------ EXERCISE INPUTS ------
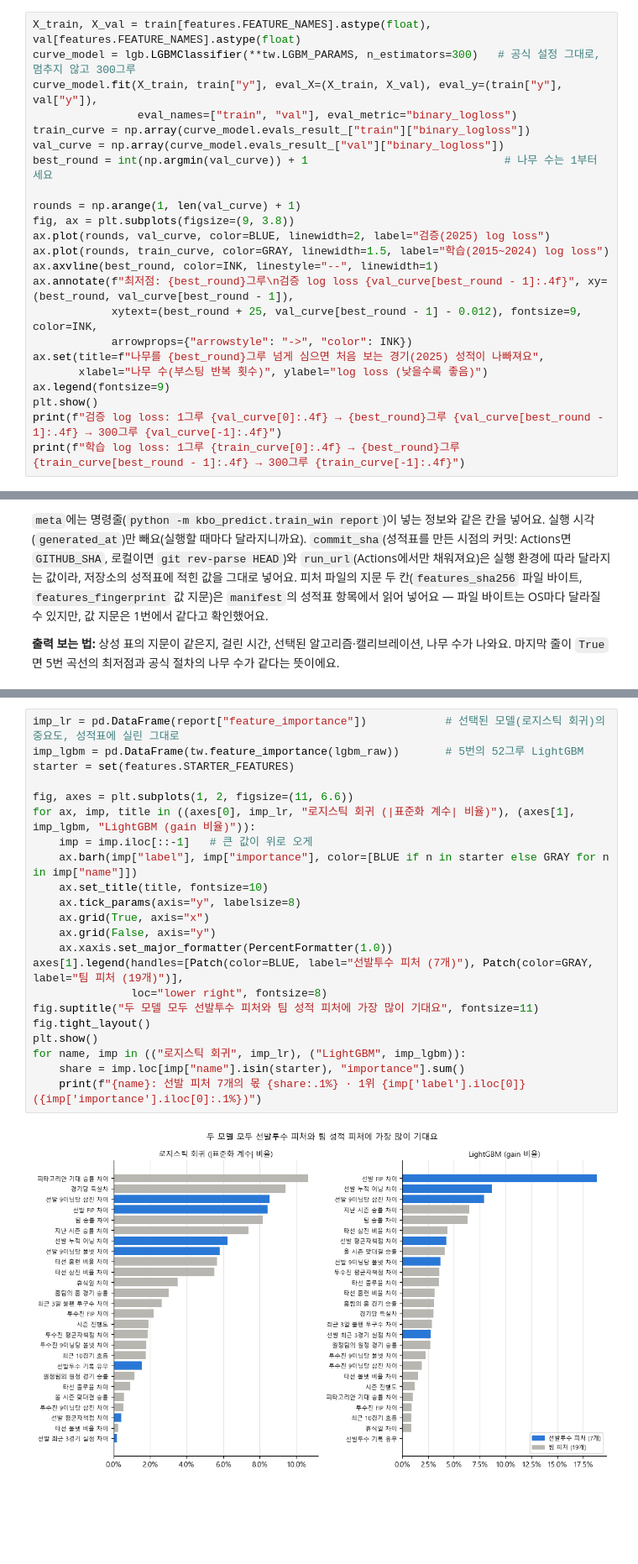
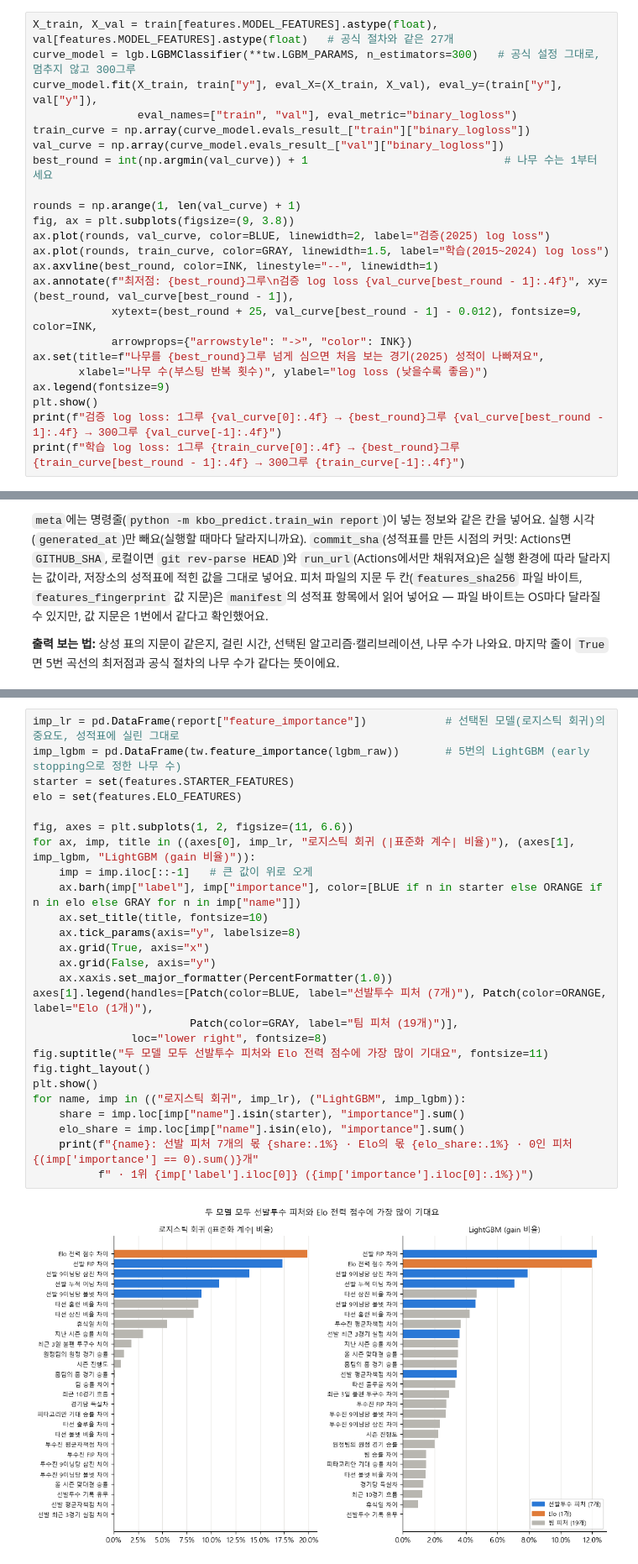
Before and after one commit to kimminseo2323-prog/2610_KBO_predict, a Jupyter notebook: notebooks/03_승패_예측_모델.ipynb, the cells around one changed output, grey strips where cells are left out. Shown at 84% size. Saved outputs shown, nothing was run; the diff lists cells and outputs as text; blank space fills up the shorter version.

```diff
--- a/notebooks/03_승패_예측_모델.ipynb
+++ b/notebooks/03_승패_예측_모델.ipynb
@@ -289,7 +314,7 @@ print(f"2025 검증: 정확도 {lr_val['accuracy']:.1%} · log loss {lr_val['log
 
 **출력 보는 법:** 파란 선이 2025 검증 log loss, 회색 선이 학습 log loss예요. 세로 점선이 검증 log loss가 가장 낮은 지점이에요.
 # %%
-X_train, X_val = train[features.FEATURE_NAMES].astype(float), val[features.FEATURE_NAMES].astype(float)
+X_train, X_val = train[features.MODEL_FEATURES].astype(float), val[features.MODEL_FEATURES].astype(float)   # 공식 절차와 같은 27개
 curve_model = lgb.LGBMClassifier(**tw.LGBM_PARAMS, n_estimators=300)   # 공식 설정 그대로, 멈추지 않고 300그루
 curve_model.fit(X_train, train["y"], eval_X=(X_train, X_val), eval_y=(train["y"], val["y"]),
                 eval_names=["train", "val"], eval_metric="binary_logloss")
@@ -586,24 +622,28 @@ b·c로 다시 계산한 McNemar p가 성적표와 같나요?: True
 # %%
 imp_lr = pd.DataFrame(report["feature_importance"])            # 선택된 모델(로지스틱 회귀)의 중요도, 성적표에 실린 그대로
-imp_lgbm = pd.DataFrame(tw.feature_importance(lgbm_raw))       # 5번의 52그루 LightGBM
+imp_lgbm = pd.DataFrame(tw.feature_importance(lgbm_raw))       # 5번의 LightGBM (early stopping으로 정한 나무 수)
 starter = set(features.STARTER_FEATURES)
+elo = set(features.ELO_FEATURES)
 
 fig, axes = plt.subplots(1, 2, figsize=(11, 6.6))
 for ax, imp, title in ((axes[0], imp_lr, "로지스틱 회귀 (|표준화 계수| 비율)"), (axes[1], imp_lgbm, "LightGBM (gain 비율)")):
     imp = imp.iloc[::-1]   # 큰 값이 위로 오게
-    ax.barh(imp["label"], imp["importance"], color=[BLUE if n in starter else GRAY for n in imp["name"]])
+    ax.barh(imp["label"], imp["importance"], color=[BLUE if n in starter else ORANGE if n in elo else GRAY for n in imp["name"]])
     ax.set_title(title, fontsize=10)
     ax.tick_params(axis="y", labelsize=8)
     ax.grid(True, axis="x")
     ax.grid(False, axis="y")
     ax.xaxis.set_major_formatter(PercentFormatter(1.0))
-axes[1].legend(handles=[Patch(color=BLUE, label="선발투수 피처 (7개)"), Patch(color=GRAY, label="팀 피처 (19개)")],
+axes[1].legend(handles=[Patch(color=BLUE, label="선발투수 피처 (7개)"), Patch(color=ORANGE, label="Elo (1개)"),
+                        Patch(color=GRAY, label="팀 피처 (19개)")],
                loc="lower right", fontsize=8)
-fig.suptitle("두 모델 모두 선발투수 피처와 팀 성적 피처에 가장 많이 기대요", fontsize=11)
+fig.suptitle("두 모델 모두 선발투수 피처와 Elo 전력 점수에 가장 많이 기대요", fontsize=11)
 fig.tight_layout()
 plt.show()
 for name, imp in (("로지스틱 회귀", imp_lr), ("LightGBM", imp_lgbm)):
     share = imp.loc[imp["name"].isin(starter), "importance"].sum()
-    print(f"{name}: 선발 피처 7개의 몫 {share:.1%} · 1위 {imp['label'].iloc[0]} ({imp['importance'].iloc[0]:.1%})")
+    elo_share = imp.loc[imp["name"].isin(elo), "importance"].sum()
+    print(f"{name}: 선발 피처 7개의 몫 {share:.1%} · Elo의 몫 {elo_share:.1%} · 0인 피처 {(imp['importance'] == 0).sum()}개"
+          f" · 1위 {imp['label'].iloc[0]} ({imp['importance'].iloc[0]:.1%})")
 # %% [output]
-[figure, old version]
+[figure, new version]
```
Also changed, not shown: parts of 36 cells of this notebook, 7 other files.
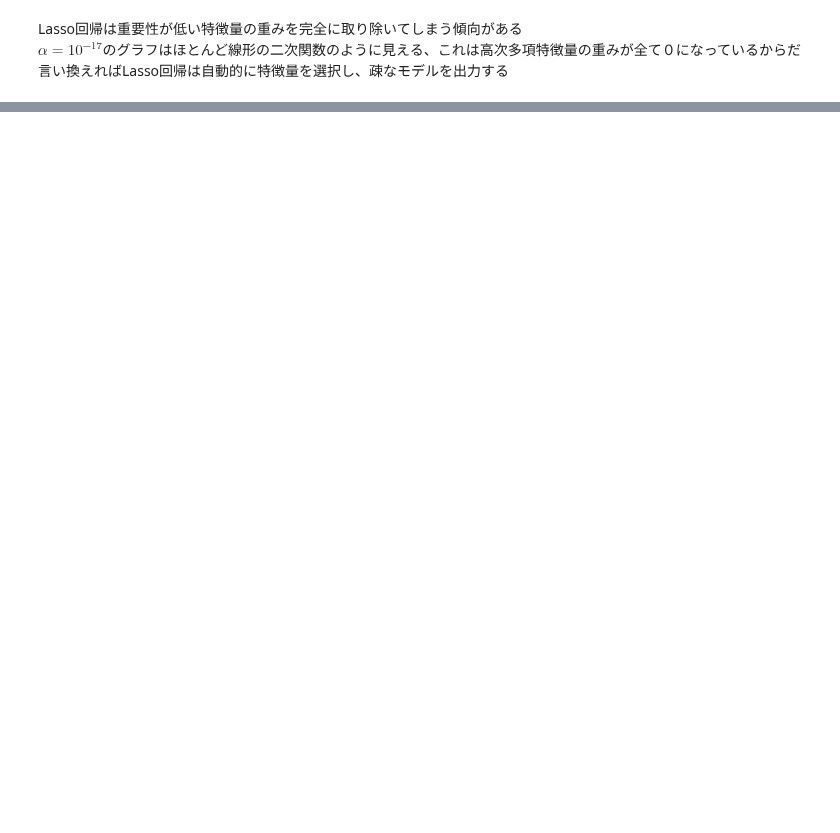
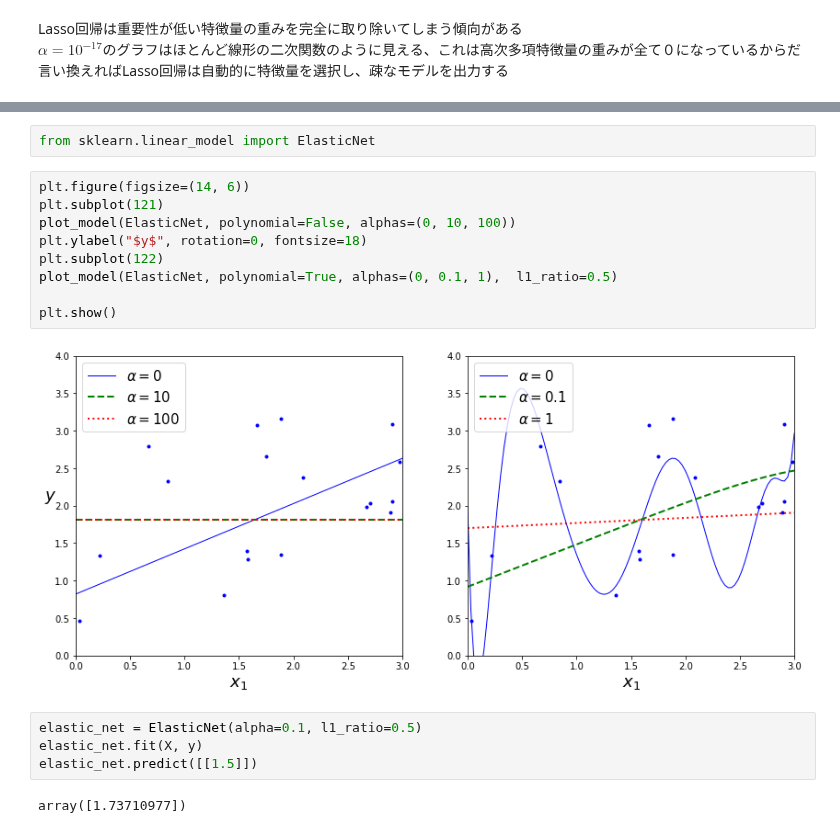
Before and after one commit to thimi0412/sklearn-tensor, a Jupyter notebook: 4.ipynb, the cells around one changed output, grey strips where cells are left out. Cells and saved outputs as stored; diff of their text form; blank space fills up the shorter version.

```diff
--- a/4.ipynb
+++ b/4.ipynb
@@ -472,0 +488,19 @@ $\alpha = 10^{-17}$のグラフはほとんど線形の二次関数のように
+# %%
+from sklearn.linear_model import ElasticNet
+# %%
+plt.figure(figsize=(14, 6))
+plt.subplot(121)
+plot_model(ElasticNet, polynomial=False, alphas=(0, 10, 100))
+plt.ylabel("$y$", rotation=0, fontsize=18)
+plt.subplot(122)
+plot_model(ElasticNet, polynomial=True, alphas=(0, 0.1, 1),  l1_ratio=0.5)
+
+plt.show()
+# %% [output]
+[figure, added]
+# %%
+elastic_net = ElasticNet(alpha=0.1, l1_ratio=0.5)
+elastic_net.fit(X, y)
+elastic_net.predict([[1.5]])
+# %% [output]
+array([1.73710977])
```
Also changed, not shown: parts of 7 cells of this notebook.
------
__TASK OBJECTIVE__
Among the records above, find each line containing the string "iloc" and copy it.

__WRITTEN REPLY__
     imp = imp.iloc[::-1]   # 큰 값이 위로 오게
-    print(f"{name}: 선발 피처 7개의 몫 {share:.1%} · 1위 {imp['label'].iloc[0]} ({imp['importance'].iloc[0]:.1%})")
+          f" · 1위 {imp['label'].iloc[0]} ({imp['importance'].iloc[0]:.1%})")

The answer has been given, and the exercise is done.